The Changing Character of Stepfamilies:

Implications of Cohabitation and Nonmarital Childbearing

Larry L. Bumpass

R. Kelly Raley

James A. Sweet

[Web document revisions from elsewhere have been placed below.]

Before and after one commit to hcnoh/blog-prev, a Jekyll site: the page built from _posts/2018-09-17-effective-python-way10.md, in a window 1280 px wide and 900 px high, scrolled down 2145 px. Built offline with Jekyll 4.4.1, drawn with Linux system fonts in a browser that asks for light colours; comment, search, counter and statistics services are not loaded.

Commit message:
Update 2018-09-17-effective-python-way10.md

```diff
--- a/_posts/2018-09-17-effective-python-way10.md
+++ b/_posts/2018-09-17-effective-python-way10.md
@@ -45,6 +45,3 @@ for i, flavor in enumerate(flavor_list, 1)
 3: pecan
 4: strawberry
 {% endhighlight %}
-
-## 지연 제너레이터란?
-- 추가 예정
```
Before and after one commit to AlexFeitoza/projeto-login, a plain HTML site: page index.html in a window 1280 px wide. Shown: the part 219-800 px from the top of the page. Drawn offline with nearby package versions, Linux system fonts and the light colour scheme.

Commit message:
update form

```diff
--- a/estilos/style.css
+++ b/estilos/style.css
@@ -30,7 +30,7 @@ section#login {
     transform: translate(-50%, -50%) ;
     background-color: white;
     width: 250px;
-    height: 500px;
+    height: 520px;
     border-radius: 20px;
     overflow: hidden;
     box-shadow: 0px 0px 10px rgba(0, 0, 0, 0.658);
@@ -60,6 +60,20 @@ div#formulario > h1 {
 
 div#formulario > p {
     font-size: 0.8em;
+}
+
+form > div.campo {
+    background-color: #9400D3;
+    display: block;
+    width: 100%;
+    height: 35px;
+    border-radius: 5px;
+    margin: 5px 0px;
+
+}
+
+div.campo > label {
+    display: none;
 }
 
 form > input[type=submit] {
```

Divorce, nonmarital childbearing, and cohabitation are reshaping family experience in the U.S. Because of these changes, our traditional definitions of "families" decreasingly capture the social units of interest. We have noted how a significant proportion of officially defined single-parent families are, in actuality, two-parent though unmarried families. We make a similar argument in the present paper that the definition of stepfamilies must be expanded to include cohabitations which involve a child of only one partner, and explicitly recognize that stepfamilies include those formed after nonmarital childbearing as well as after separation or divorce. We find that cohabitation and nonmarital childbearing have been important aspects of stepfamily experience for at least two decades, and that this is increasingly so. To define stepfamilies only in terms of marriage clearly underestimates both the levels and the trend in stepfamily experience: when cohabitation is taken into account, about two-fifths of all women and 30 percent of all children are likely to spend some time in a stepfamily.